On this Independence Day, the Westport/Weston Clergy Association says:
In recent weeks many of us have come to a greater understanding of the constant, oppressive, life-threatening, structural racism endured by those among us who are black and brown.
Many of our ancestors endured a history of injustice and murder. Our black and brown siblings continue to face injustice and murder on a daily basis. Many of us thought we knew and understood. We have come to realize that we have so much more to understand, particularly those among us who have benefited from a system that favors whiteness.
In 1964 Rev. Dr. Martin Luther King, Jr. visited Westport at the invitation of Rabbi Byron T. Rubenstein. In his address at Temple Israel he said, “One of the great liabilities of life is that all too many people find themselves living amid a great period of social change, and yet they fail to develop the new attitudes… that the new situation demands. They end up sleeping through a revolution.”
Let us not sleep through this revolution.
Let us learn to oppose racism and bigotry with all our hearts, all our souls, all our might.

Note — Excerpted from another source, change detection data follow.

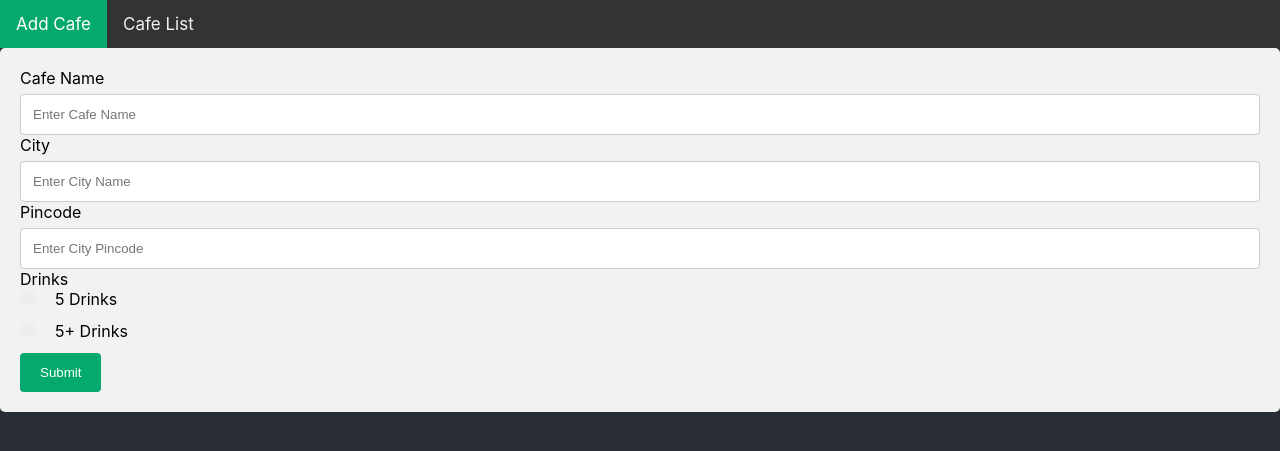
Repository: Surojd/project-cafe
Page: /add-cafe
An editor plug-in stored every save of this project. The page is shown before and after the next save, followed by the edit.
The browser window is 1280 px wide. The pictures show the whole page.
The page's requests for data from a server got no answer. The project was rebuilt for these pictures with package versions that can differ from the ones it lists, and the page was loaded fresh each time. No one was signed in, and anything a server would have sent is missing. Also part of the build but not shown: src/cafe/CafeList.js.

Above is the page before, as saved 2021-09-01 14:40:29.

### src/index.js
import React from 'react';
import ReactDOM from 'react-dom';
import './index.css';
import App from './App';
import reportWebVitals from './reportWebVitals';

import { BrowserRouter as Router } from 'react-router-dom';
ReactDOM.render(
  <React.StrictMode>
    <Router>
      <App />
    </Router>
  </React.StrictMode>,
  document.getElementById('root')
);

// If you want to start measuring performance in your app, pass a function
// to log results (for example: reportWebVitals(console.log))
// or send to an analytics endpoint. Learn more: https://bit.ly/CRA-vitals
reportWebVitals();

### src/index.css
body {
  background-color: #282c34;
  margin: 0;
  font-family: -apple-system, BlinkMacSystemFont, 'Segoe UI', 'Roboto', 'Oxygen',
    'Ubuntu', 'Cantarell', 'Fira Sans', 'Droid Sans', 'Helvetica Neue',
    sans-serif;
  -webkit-font-smoothing: antialiased;
  -moz-osx-font-smoothing: grayscale;
}

code {
  font-family: source-code-pro, Menlo, Monaco, Consolas, 'Courier New',
    monospace;
}

a{
  text-decoration: none;
}

### src/App.js
import { Link, Redirect, Route, Switch, useLocation } from 'react-router-dom';
import './App.css';
import { AddCafe, CafeList } from './cafe';

const routes = [
  { path: '/add-cafe', component: AddCafe },
  { path: '/cafes', component: CafeList },
];
function App() {
  const { pathname } = useLocation();
  console.log(pathname);
  return (
    <div className="App">
      <header className="topnav">
        <Link to="/add-cafe" className={pathname === '/add-cafe' ? 'active' : ''}>Add Cafe</Link>
        <Link to="/cafes" className={pathname === '/cafes' ? 'active' : ''}>Cafe List</Link>
      </header>
      <div class="container">
        <Switch>
          {
            routes.map(item => {
              return <Route  {...item} />
            })
          }
        </Switch>
      </div>
    </div>
  );
}

export default App;

### src/App.css
/* Add a black background color to the top navigation */
.topnav {
  background-color: #333;
  overflow: hidden;
}

/* Style the links inside the navigation bar */
.topnav a {
  float: left;
  display: block;
  color: #f2f2f2;
  text-align: center;
  padding: 14px 16px;
  text-decoration: none;
  font-size: 17px;
}

/* Change the color of links on hover */
.topnav a:hover {
  background-color: #ddd;
  color: black;
}

/* Add an active class to highlight the current page */
.topnav a.active {
  background-color: #04AA6D;
  color: white;
}

/* Hide the link that should open and close the topnav on small screens */
.topnav .icon {
  display: none;
}

* {box-sizing: border-box;}

input[type=text],input[type=number], select, textarea {
  width: 100%;
  padding: 12px;
  border: 1px solid #ccc;
  border-radius: 4px;
  box-sizing: border-box;
  margin-top: 6px;
  resize: vertical;
}

input[type=submit] {
  background-color: #04AA6D;
  color: white;
  padding: 12px 20px;
  border: none;
  border-radius: 4px;
  cursor: pointer;
}

button[type=submit]:hover {
  background-color: #45a049;
}

.container {
  border-radius: 5px;
  background-color: #f2f2f2;
  padding: 20px;
}

/* Chrome, Safari, Edge, Opera */
input::-webkit-outer-spin-button,
input::-webkit-inner-spin-button {
  -webkit-appearance: none;
  margin: 0;
}

/* Firefox */
input[type=number] {
  -moz-appearance: textfield;
}


.radio-label{
  display: block;
  position: relative;
  padding-left: 35px;
  margin-bottom: 12px;
  cursor: pointer;
  -webkit-user-select: none;
  -moz-user-select: none;
  -ms-user-select: none;
  user-select: none;
}



/* Hide the browser's default radio button */
.radio-label input[type=radio] {
  position: absolute;
  opacity: 0;
  cursor: pointer;
}

/* Create a custom radio button */
.checkmark {
  position: absolute;
  top: 0;
  left: 0;
  height: 16px;
  width: 16px;
  background-color: #eee;
  border-radius: 50%;
}

/* On mouse-over, add a grey background color */
.radio-label:hover input[type=radio] ~ .checkmark {
  background-color: #ccc;
}

/* When the radio button is checked, add a blue background */
.radio-label input[type=radio]:checked ~ .checkmark {
  background-color: #2196F3;
}

/* Create the indicator (the dot/circle - hidden when not checked) */
.checkmark:after {
  content: "";
  position: absolute;
  display: none;
}

/* Show the indicator (dot/circle) when checked */
.radio-label input[type=radio]:checked ~ .checkmark:after {
  display: block;
}

/* Style the indicator (dot/circle) */
.radio-label .checkmark:after {
 	top: 5px;
	left: 5px;
	width: 6px;
	height: 6px;
	border-radius: 50%;
	background: white;
}

.error{
    color: red;
    padding: 0px;
    margin: 0px;
}

table{
  border-radius: 5px;
  font-size: 12px;
  font-weight: normal;
  border: none;
  border-collapse: collapse;
  width: 100%;
  max-width: 100%;
  white-space: nowrap;
}

table th{
  text-align: center;
  padding: 8px;
  color: #ffffff;
  background: #07315a;
}
table td{
  border-right: 1px solid #f8f8f8;
    font-size: 12px;
    text-align: center;
}
th:nth-child(odd) {
  background: #324960;
}

tr:nth-child(even) {
  background: #F8F8F8;
}

### src/cafe/index.js

export { default as AddCafe } from './AddCafe';
export { default as CafeList } from './CafeList';

### src/cafe/AddCafe.js
import React from 'react';
import { collection, addDoc } from "firebase/firestore";
import firestore from './firebase';

import { useFormik } from 'formik';
import * as Yup from 'yup';

export default function AddCafe() {

  const formik = useFormik({
    initialValues: {
      name: '',
      city: '',
      pincode: '',
      drinks: ''
    },
    validationSchema: Yup.object({
      name: Yup.string()
        .max(15, 'Must be 15 characters or less')
        .required('Required'),
      city: Yup.string()
        .max(20, 'Must be 20 characters or less')
        .required('Required'),
      pincode: Yup.number().required('Required'),
      drinks: Yup.string().required('Required'),
    }),
    onSubmit: async (data, { resetForm }) => {
      try {
        const docRef = await addDoc(collection(firestore, "cafes"), data);
        alert("Cafe Added Successfully. ID : " + docRef.id);
        resetForm()
      } catch (e) {
        alert("Error adding cafe. something went wrong. ");
      }
    },
  });

  return (
    <form onSubmit={formik.handleSubmit}>
      <label htmlFor="name">Cafe Name</label>
      <input
        id="name"
        type='text'
        placeholder='Enter Cafe Name'
        {...formik.getFieldProps('name')}
      />
      {formik.touched.name && formik.errors.name ? (
        <div className="error">{formik.errors.name}</div>
      ) : null}

      <label htmlFor="city">City</label>
      <input
        id="city"
        type='text'
        placeholder='Enter City Name'
        {...formik.getFieldProps('city')}
      />
      {formik.touched.city && formik.errors.city ? (
        <div className="error">{formik.errors.city}</div>
      ) : null}

      <label htmlFor="pincode">Pincode</label>
      <input
        id="pincode"
        type='number'
        placeholder='Enter City Pincode'
        {...formik.getFieldProps('pincode')}
      />
      {formik.touched.pincode && formik.errors.pincode ? (
        <div className="error">{formik.errors.pincode}</div>
      ) : null}
      <label>Drinks</label>
      <label class="radio-label">5 Drinks
        <input
          type='radio'
          {...formik.getFieldProps('drinks')}
          value="5 Drinks"
        />
        <span class="checkmark"></span>
      </label>
      <label class="radio-label">5+ Drinks
        <input
          type='radio'
          {...formik.getFieldProps('drinks')}
          value="5+ Drinks"
        />
        <span class="checkmark"></span>
      </label>
      {formik.errors.drinks ? (
        <div className="error">{formik.errors.drinks}</div>
      ) : null}
      <input type="submit" value="Submit" />
    </form>);
}

### src/cafe/firebase.js
import { initializeApp } from 'firebase/app'
import { enableIndexedDbPersistence, initializeFirestore, CACHE_SIZE_UNLIMITED } from 'firebase/firestore'
import { getAnalytics } from "firebase/analytics";


const firebaseApp = initializeApp({
  apiKey: "AIzaSyBF1CMLc0WfG_majkcPFVm9eU-DCqGW9BM",
  authDomain: "project-cafe-d8aca.firebaseapp.com",
  projectId: "project-cafe-d8aca",
  storageBucket: "project-cafe-d8aca.appspot.com",
  messagingSenderId: "531282317018",
  appId: "1:531282317018:web:25d8fc0f088be0c68d5fe3",
  measurementId: "G-GNS7C6HN2Y"
});
const firestore = initializeFirestore(firebaseApp, {
  cacheSizeBytes: CACHE_SIZE_UNLIMITED
});

enableIndexedDbPersistence(firestore)
  .catch((err) => {
    if (err.code === 'failed-precondition') {
      console.log('Multiple tabs open, persistence can only be enabled in one tab at a a time.');
    } else if (err.code === 'unimplemented') {
      console.log('The current browser does not support all of the features required to enable persistence.');
    }
  });
export default firestore;
const analytics = getAnalytics(firebaseApp);

Loaded but not shown: public/index.html (common file); src/reportWebVitals.js (common file)

After the next save:
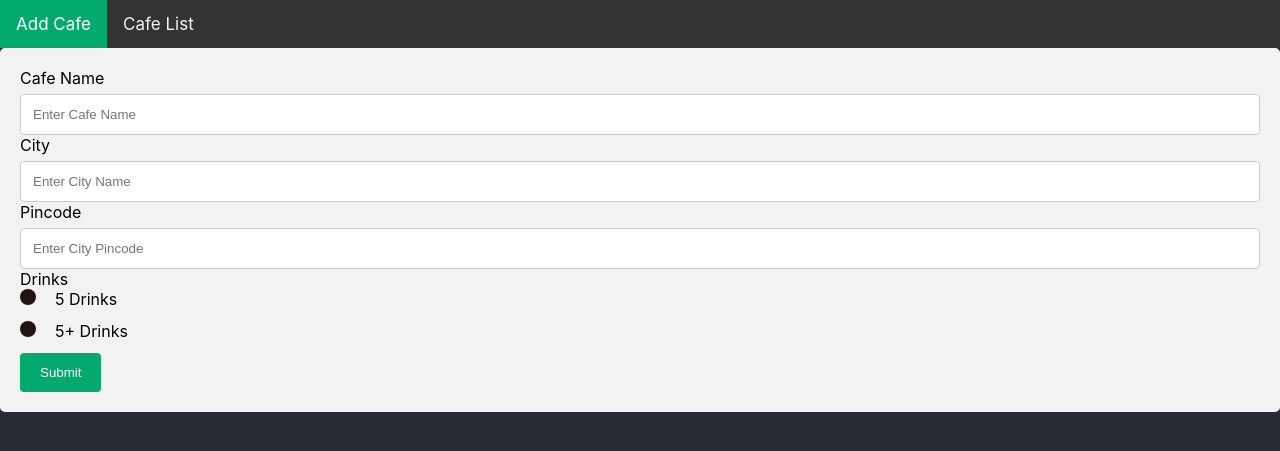
Saved 72 s later.
--- a/src/App.css
+++ b/src/App.css
@@ -104,7 +104,7 @@ input[type=number] {
   left: 0;
   height: 16px;
   width: 16px;
-  background-color: #eee;
+  background-color: rgb(34, 19, 19);
   border-radius: 50%;
 }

Let us become anti-racists, actively dismantling structures of inequality and injustice.
Let us one day look our children in the eye and tell them honestly that we did our part to create a world more righteous than the one we inherited.
Let each of our congregations commit to action, so that black people will no longer be, in the words of Rev. Dr. Bernard Wilson of Norfield Congregational Church in Weston, “treated as second-class citizens in the nation of our birth.”
It is not up to us to complete the work of repairing the world. But neither can we absent ourselves from it.